The text of the Catalogue of Greek Vases at the University of Melbourne has been delivered to a publisher. Discussions proceed with other publishers.

The text is based on Peter Connor's drafts, notes, exhibition catalogues and computer files, revised and supplemented by Heather Jackson in consultation with Elizabeth Pemberton, Ian MacPhee, John Oakley, John Boardman, Jean-Paul Descoeudres and many others.

The stolen MUV 16 has been omitted, but the other stolen vases (MUV 40, MUV 55) are included as they had been published by Peter Connor with photographs. MUV 68 is omitted, on Trendall's rejection of its authenticity. Thus, seventy six vases are included in the catalogue.

Recent Progress:

1. Heather Jackson (HJ) completed her draft of the text, which was maintained in a separate database until as late as possible.

2. Actual size inked profiles of about 40 shapes represented in the collection were prepared; images were made of these using a digital camera, and archived on CD.

3. HJ made a selection of images for each vase, choosing from some 600 available. All vases will be illustrated in the catalogue, some with more than one photograph.

4. To the database I added acquisition details. A study of original documents has allocated 21 vases to the Sutton Bequest (MUV 1-20, MUV 22), as well as 15 artifacts (MU 1-9, 11, 13-17). As a consequence, 21 vases or artifacts have been re-accessioned with 1929, 1930 or 1931 accession numbers, and the Museum paper records updated. MUV 45 has also been re-accessioned to its correct year of acquisition, 1975, based on discovery of the catalogue from which it was bought and a copy of the purchase order. In many other cases it was possible to identify the fund from which the vase was purchased - mostly Arts Faculty Equipment, but sometimes Department funds.

5. A draft layout was designed, with the vases grouped according to ware (which tends to overlap with chronology).

6. The relevant records were exported from the database in the desired sequence, with the appropriate fields in the desired order, and imported into MS Word. Tidy-up editing ensued, and styles were applied to the text to ensure consistency of format and flexibility during layout. The text was then printed and proof-read by both HJ and myself, corrections made, and a copy printed for the publisher.

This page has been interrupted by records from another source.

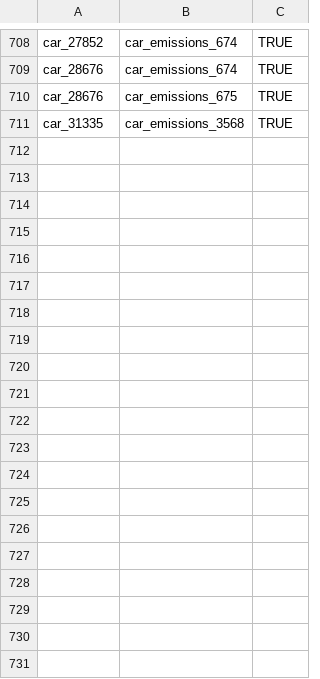
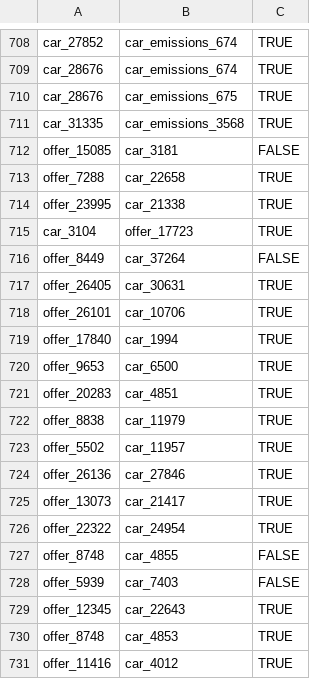
Before and after one commit to Steffen911/WDI-Project, a CSV file: src/main/resources/goldstandard/test.csv, drawn as a sheet; only a part is shown, gaps mark what is left out; the diff covers the shown part only; the diff names each change by its address in the sheet, - before the commit and + after, or states it on an @@ line.

```diff
--- a/src/main/resources/goldstandard/test.csv
+++ b/src/main/resources/goldstandard/test.csv
+row 712: offer_15085 | car_3181 | FALSE
+row 713: offer_7288 | car_22658 | TRUE
+row 714: offer_23995 | car_21338 | TRUE
+row 715: car_3104 | offer_17723 | TRUE
+row 716: offer_8449 | car_37264 | FALSE
+row 717: offer_26405 | car_30631 | TRUE
+row 718: offer_26101 | car_10706 | TRUE
+row 719: offer_17840 | car_1994 | TRUE
+row 720: offer_9653 | car_6500 | TRUE
+row 721: offer_20283 | car_4851 | TRUE
+row 722: offer_8838 | car_11979 | TRUE
+row 723: offer_5502 | car_11957 | TRUE
+row 724: offer_26136 | car_27846 | TRUE
+row 725: offer_13073 | car_21417 | TRUE
+row 726: offer_22322 | car_24954 | TRUE
+row 727: offer_8748 | car_4855 | FALSE
+row 728: offer_5939 | car_7403 | FALSE
+row 729: offer_12345 | car_22643 | TRUE
+row 730: offer_8748 | car_4853 | TRUE
+row 731: offer_11416 | car_4012 | TRUE
```
Also changed, not shown: 45 added rows elsewhere in this file.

7. As part of the preface to the catalogue, I wrote a brief history of the collection based on my own research and Peter Connor's papers. Other prefatory contributions were received from Timothy Potts and Frank Sear. HJ wrote brief introductions to each group of vases in the collection.

8. A summary list of the vases was drawn up, giving the shape, date and decorative characteristic of each vase, and cross-referencing the catalogue and MUV numbers. A link to the web version of this table can be found at http://vm.arts.unimelb.edu.au/. The table has links to the available images of each vase; the images proposed for the print catalogue are separately identified, as are the inked profile images.

9. A CD was made of all the text and images, and delivered to a publisher. The images will remain in draft form until information is received from a printer about the colour calibration of the machine that will reproduce the photographs.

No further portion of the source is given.